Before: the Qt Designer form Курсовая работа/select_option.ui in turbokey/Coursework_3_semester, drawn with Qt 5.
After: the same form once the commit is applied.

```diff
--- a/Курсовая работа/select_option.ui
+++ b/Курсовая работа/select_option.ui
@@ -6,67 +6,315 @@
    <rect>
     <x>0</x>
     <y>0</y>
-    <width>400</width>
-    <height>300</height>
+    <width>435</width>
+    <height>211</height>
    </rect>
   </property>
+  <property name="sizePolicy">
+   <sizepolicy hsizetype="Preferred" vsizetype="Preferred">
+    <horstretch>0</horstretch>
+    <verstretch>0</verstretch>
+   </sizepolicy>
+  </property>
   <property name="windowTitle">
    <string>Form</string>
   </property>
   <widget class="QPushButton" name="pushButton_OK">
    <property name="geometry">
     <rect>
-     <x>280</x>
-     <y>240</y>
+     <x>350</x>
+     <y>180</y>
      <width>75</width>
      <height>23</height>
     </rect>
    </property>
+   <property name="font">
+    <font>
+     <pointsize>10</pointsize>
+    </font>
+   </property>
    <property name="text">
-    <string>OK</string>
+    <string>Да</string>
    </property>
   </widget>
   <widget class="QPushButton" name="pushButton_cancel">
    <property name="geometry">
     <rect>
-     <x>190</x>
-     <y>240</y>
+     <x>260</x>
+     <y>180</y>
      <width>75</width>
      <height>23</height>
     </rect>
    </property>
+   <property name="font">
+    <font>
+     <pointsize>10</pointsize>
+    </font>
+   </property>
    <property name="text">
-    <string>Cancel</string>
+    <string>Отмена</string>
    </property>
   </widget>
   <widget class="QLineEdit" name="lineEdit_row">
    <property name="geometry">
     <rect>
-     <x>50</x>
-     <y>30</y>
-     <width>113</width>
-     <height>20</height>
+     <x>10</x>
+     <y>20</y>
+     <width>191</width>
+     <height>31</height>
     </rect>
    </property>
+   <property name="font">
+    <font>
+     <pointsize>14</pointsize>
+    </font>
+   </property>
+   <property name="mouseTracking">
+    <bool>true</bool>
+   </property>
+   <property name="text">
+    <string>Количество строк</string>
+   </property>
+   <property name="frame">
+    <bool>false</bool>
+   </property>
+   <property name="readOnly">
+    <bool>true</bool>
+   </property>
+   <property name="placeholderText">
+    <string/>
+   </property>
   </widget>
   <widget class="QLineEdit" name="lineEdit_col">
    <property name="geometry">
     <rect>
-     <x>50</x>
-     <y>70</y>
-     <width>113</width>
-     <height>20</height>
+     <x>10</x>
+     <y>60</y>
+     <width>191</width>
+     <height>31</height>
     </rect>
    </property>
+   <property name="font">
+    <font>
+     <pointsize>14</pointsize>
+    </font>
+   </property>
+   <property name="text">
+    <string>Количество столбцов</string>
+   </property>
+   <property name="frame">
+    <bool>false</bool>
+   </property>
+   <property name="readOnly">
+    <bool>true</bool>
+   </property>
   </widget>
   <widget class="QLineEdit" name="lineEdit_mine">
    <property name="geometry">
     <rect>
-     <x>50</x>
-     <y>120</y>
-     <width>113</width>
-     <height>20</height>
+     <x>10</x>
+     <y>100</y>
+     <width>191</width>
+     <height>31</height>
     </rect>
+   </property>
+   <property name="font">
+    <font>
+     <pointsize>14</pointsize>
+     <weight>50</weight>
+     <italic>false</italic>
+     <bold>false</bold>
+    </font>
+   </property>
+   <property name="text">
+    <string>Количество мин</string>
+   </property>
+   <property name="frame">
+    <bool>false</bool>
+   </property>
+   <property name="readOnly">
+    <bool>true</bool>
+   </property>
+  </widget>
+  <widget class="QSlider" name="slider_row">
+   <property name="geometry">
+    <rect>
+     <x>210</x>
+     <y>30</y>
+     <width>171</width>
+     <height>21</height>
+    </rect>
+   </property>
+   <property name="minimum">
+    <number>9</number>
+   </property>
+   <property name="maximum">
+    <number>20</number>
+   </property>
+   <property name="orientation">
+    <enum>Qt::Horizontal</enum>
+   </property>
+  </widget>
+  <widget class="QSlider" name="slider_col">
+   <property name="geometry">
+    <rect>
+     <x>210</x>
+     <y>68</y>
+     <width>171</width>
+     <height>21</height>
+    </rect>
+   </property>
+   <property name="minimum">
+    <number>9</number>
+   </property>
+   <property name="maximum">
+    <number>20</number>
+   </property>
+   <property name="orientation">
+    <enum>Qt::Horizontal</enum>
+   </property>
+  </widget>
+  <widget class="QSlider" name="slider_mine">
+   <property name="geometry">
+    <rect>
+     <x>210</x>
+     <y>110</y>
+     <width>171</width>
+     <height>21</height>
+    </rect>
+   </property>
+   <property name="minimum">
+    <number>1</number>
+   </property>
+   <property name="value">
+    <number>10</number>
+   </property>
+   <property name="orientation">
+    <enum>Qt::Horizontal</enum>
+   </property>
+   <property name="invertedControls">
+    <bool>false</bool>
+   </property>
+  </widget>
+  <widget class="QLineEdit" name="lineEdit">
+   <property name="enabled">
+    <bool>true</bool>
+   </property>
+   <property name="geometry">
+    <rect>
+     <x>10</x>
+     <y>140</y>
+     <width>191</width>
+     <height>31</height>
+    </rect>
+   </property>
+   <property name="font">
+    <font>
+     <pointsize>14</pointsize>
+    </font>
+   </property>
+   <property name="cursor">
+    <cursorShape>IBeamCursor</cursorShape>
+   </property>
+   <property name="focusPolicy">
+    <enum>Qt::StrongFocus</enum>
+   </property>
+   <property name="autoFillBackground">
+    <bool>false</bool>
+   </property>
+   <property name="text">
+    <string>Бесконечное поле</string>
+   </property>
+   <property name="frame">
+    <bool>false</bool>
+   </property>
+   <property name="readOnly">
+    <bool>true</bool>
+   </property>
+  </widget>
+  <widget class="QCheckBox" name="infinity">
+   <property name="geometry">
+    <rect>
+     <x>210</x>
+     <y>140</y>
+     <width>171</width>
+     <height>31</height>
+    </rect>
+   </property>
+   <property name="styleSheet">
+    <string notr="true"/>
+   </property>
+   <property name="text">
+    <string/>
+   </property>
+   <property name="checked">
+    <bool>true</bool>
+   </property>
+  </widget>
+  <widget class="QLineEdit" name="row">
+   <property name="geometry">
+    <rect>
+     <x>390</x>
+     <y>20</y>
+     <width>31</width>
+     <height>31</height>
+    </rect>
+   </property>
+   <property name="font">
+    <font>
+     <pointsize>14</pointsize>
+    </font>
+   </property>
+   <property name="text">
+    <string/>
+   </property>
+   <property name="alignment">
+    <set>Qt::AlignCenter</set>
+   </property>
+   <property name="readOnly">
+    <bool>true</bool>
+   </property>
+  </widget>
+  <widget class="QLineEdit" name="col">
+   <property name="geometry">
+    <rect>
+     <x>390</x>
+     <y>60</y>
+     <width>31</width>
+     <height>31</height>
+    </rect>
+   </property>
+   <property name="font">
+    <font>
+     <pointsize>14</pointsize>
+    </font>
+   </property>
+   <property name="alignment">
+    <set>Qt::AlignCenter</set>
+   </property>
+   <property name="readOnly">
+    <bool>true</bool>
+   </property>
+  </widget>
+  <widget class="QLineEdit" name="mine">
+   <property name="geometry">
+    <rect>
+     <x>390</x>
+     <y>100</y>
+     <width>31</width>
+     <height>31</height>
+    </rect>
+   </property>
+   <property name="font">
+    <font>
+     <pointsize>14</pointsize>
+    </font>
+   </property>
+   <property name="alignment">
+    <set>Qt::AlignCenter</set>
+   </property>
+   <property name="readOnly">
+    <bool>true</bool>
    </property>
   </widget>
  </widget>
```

**Exercise aim:** Look at the entries above. Then set all of them down again exactly.

**Answer to the exercise:**
Before: the Qt Designer form Курсовая работа/select_option.ui in turbokey/Coursework_3_semester, drawn with Qt 5.
After: the same form once the commit is applied.

```diff
--- a/Курсовая работа/select_option.ui
+++ b/Курсовая работа/select_option.ui
@@ -6,67 +6,315 @@
    <rect>
     <x>0</x>
     <y>0</y>
-    <width>400</width>
-    <height>300</height>
+    <width>435</width>
+    <height>211</height>
    </rect>
   </property>
+  <property name="sizePolicy">
+   <sizepolicy hsizetype="Preferred" vsizetype="Preferred">
+    <horstretch>0</horstretch>
+    <verstretch>0</verstretch>
+   </sizepolicy>
+  </property>
   <property name="windowTitle">
    <string>Form</string>
   </property>
   <widget class="QPushButton" name="pushButton_OK">
    <property name="geometry">
     <rect>
-     <x>280</x>
-     <y>240</y>
+     <x>350</x>
+     <y>180</y>
      <width>75</width>
      <height>23</height>
     </rect>
    </property>
+   <property name="font">
+    <font>
+     <pointsize>10</pointsize>
+    </font>
+   </property>
    <property name="text">
-    <string>OK</string>
+    <string>Да</string>
    </property>
   </widget>
   <widget class="QPushButton" name="pushButton_cancel">
    <property name="geometry">
     <rect>
-     <x>190</x>
-     <y>240</y>
+     <x>260</x>
+     <y>180</y>
      <width>75</width>
      <height>23</height>
     </rect>
    </property>
+   <property name="font">
+    <font>
+     <pointsize>10</pointsize>
+    </font>
+   </property>
    <property name="text">
-    <string>Cancel</string>
+    <string>Отмена</string>
    </property>
   </widget>
   <widget class="QLineEdit" name="lineEdit_row">
    <property name="geometry">
     <rect>
-     <x>50</x>
-     <y>30</y>
-     <width>113</width>
-     <height>20</height>
+     <x>10</x>
+     <y>20</y>
+     <width>191</width>
+     <height>31</height>
     </rect>
    </property>
+   <property name="font">
+    <font>
+     <pointsize>14</pointsize>
+    </font>
+   </property>
+   <property name="mouseTracking">
+    <bool>true</bool>
+   </property>
+   <property name="text">
+    <string>Количество строк</string>
+   </property>
+   <property name="frame">
+    <bool>false</bool>
+   </property>
+   <property name="readOnly">
+    <bool>true</bool>
+   </property>
+   <property name="placeholderText">
+    <string/>
+   </property>
   </widget>
   <widget class="QLineEdit" name="lineEdit_col">
    <property name="geometry">
     <rect>
-     <x>50</x>
-     <y>70</y>
-     <width>113</width>
-     <height>20</height>
+     <x>10</x>
+     <y>60</y>
+     <width>191</width>
+     <height>31</height>
     </rect>
    </property>
+   <property name="font">
+    <font>
+     <pointsize>14</pointsize>
+    </font>
+   </property>
+   <property name="text">
+    <string>Количество столбцов</string>
+   </property>
+   <property name="frame">
+    <bool>false</bool>
+   </property>
+   <property name="readOnly">
+    <bool>true</bool>
+   </property>
   </widget>
   <widget class="QLineEdit" name="lineEdit_mine">
    <property name="geometry">
     <rect>
-     <x>50</x>
-     <y>120</y>
-     <width>113</width>
-     <height>20</height>
+     <x>10</x>
+     <y>100</y>
+     <width>191</width>
+     <height>31</height>
     </rect>
+   </property>
+   <property name="font">
+    <font>
+     <pointsize>14</pointsize>
+     <weight>50</weight>
+     <italic>false</italic>
+     <bold>false</bold>
+    </font>
+   </property>
+   <property name="text">
+    <string>Количество мин</string>
+   </property>
+   <property name="frame">
+    <bool>false</bool>
+   </property>
+   <property name="readOnly">
+    <bool>true</bool>
+   </property>
+  </widget>
+  <widget class="QSlider" name="slider_row">
+   <property name="geometry">
+    <rect>
+     <x>210</x>
+     <y>30</y>
+     <width>171</width>
+     <height>21</height>
+    </rect>
+   </property>
+   <property name="minimum">
+    <number>9</number>
+   </property>
+   <property name="maximum">
+    <number>20</number>
+   </property>
+   <property name="orientation">
+    <enum>Qt::Horizontal</enum>
+   </property>
+  </widget>
+  <widget class="QSlider" name="slider_col">
+   <property name="geometry">
+    <rect>
+     <x>210</x>
+     <y>68</y>
+     <width>171</width>
+     <height>21</height>
+    </rect>
+   </property>
+   <property name="minimum">
+    <number>9</number>
+   </property>
+   <property name="maximum">
+    <number>20</number>
+   </property>
+   <property name="orientation">
+    <enum>Qt::Horizontal</enum>
+   </property>
+  </widget>
+  <widget class="QSlider" name="slider_mine">
+   <property name="geometry">
+    <rect>
+     <x>210</x>
+     <y>110</y>
+     <width>171</width>
+     <height>21</height>
+    </rect>
+   </property>
+   <property name="minimum">
+    <number>1</number>
+   </property>
+   <property name="value">
+    <number>10</number>
+   </property>
+   <property name="orientation">
+    <enum>Qt::Horizontal</enum>
+   </property>
+   <property name="invertedControls">
+    <bool>false</bool>
+   </property>
+  </widget>
+  <widget class="QLineEdit" name="lineEdit">
+   <property name="enabled">
+    <bool>true</bool>
+   </property>
+   <property name="geometry">
+    <rect>
+     <x>10</x>
+     <y>140</y>
+     <width>191</width>
+     <height>31</height>
+    </rect>
+   </property>
+   <property name="font">
+    <font>
+     <pointsize>14</pointsize>
+    </font>
+   </property>
+   <property name="cursor">
+    <cursorShape>IBeamCursor</cursorShape>
+   </property>
+   <property name="focusPolicy">
+    <enum>Qt::StrongFocus</enum>
+   </property>
+   <property name="autoFillBackground">
+    <bool>false</bool>
+   </property>
+   <property name="text">
+    <string>Бесконечное поле</string>
+   </property>
+   <property name="frame">
+    <bool>false</bool>
+   </property>
+   <property name="readOnly">
+    <bool>true</bool>
+   </property>
+  </widget>
+  <widget class="QCheckBox" name="infinity">
+   <property name="geometry">
+    <rect>
+     <x>210</x>
+     <y>140</y>
+     <width>171</width>
+     <height>31</height>
+    </rect>
+   </property>
+   <property name="styleSheet">
+    <string notr="true"/>
+   </property>
+   <property name="text">
+    <string/>
+   </property>
+   <property name="checked">
+    <bool>true</bool>
+   </property>
+  </widget>
+  <widget class="QLineEdit" name="row">
+   <property name="geometry">
+    <rect>
+     <x>390</x>
+     <y>20</y>
+     <width>31</width>
+     <height>31</height>
+    </rect>
+   </property>
+   <property name="font">
+    <font>
+     <pointsize>14</pointsize>
+    </font>
+   </property>
+   <property name="text">
+    <string/>
+   </property>
+   <property name="alignment">
+    <set>Qt::AlignCenter</set>
+   </property>
+   <property name="readOnly">
+    <bool>true</bool>
+   </property>
+  </widget>
+  <widget class="QLineEdit" name="col">
+   <property name="geometry">
+    <rect>
+     <x>390</x>
+     <y>60</y>
+     <width>31</width>
+     <height>31</height>
+    </rect>
+   </property>
+   <property name="font">
+    <font>
+     <pointsize>14</pointsize>
+    </font>
+   </property>
+   <property name="alignment">
+    <set>Qt::AlignCenter</set>
+   </property>
+   <property name="readOnly">
+    <bool>true</bool>
+   </property>
+  </widget>
+  <widget class="QLineEdit" name="mine">
+   <property name="geometry">
+    <rect>
+     <x>390</x>
+     <y>100</y>
+     <width>31</width>
+     <height>31</height>
+    </rect>
+   </property>
+   <property name="font">
+    <font>
+     <pointsize>14</pointsize>
+    </font>
+   </property>
+   <property name="alignment">
+    <set>Qt::AlignCenter</set>
+   </property>
+   <property name="readOnly">
+    <bool>true</bool>
    </property>
   </widget>
  </widget>
```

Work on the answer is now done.